***** Data section *****

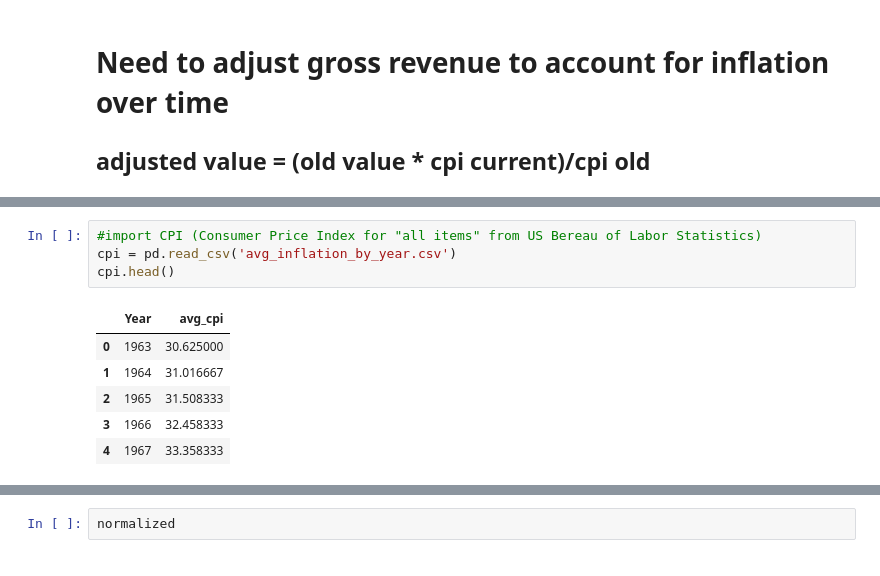
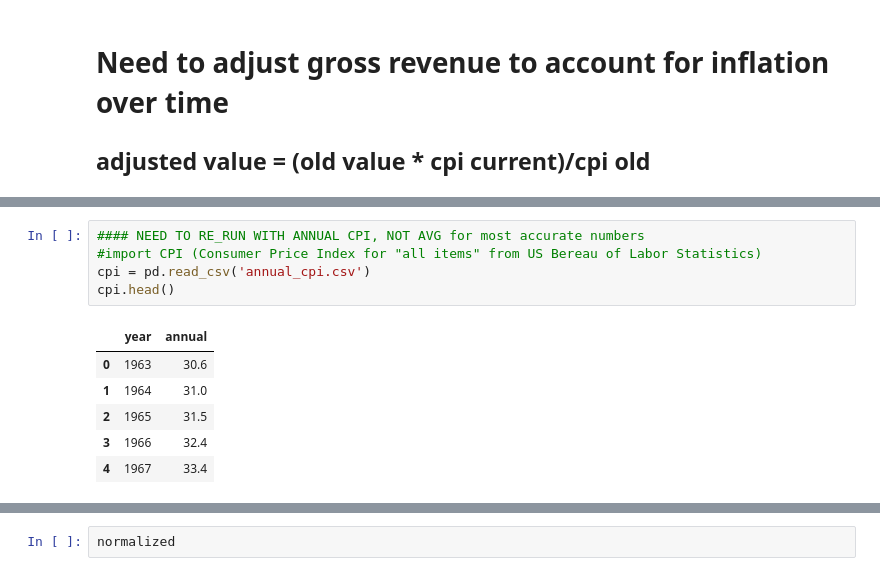
Before and after one commit to zoeteets/capstone, a Jupyter notebook: financial adjusted & explored.ipynb, the cells around one changed output, grey strips where cells are left out. Drawn from its saved outputs; the diff is of its cells as text.

```diff
--- a/financial adjusted & explored.ipynb
+++ b/financial adjusted & explored.ipynb
@@ -17,14 +17,15 @@ import seaborn as sns
 # %%
+#### NEED TO RE_RUN WITH ANNUAL CPI, NOT AVG for most accurate numbers
 #import CPI (Consumer Price Index for "all items" from US Bereau of Labor Statistics)
-cpi = pd.read_csv('avg_inflation_by_year.csv')
+cpi = pd.read_csv('annual_cpi.csv')
 cpi.head()
 # %% [output]
-|  | Year | avg_cpi |
-| 0 | 1963 | 30.625000 |
-| 1 | 1964 | 31.016667 |
-| 2 | 1965 | 31.508333 |
-| 3 | 1966 | 32.458333 |
-| 4 | 1967 | 33.358333 |
+|  | year | annual |
+| 0 | 1963 | 30.6 |
+| 1 | 1964 | 31.0 |
+| 2 | 1965 | 31.5 |
+| 3 | 1966 | 32.4 |
+| 4 | 1967 | 33.4 |
 # %%
 #import df with gross revenue
 bp_full_df = pd.read_csv('bp_clean.csv')
```
Also changed, not shown: parts of 51 cells of this notebook.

*****

[Directions for this task]:
Tally the lines in this material that hold the word "financial", then reply with only the number.

[Worked solution]:
3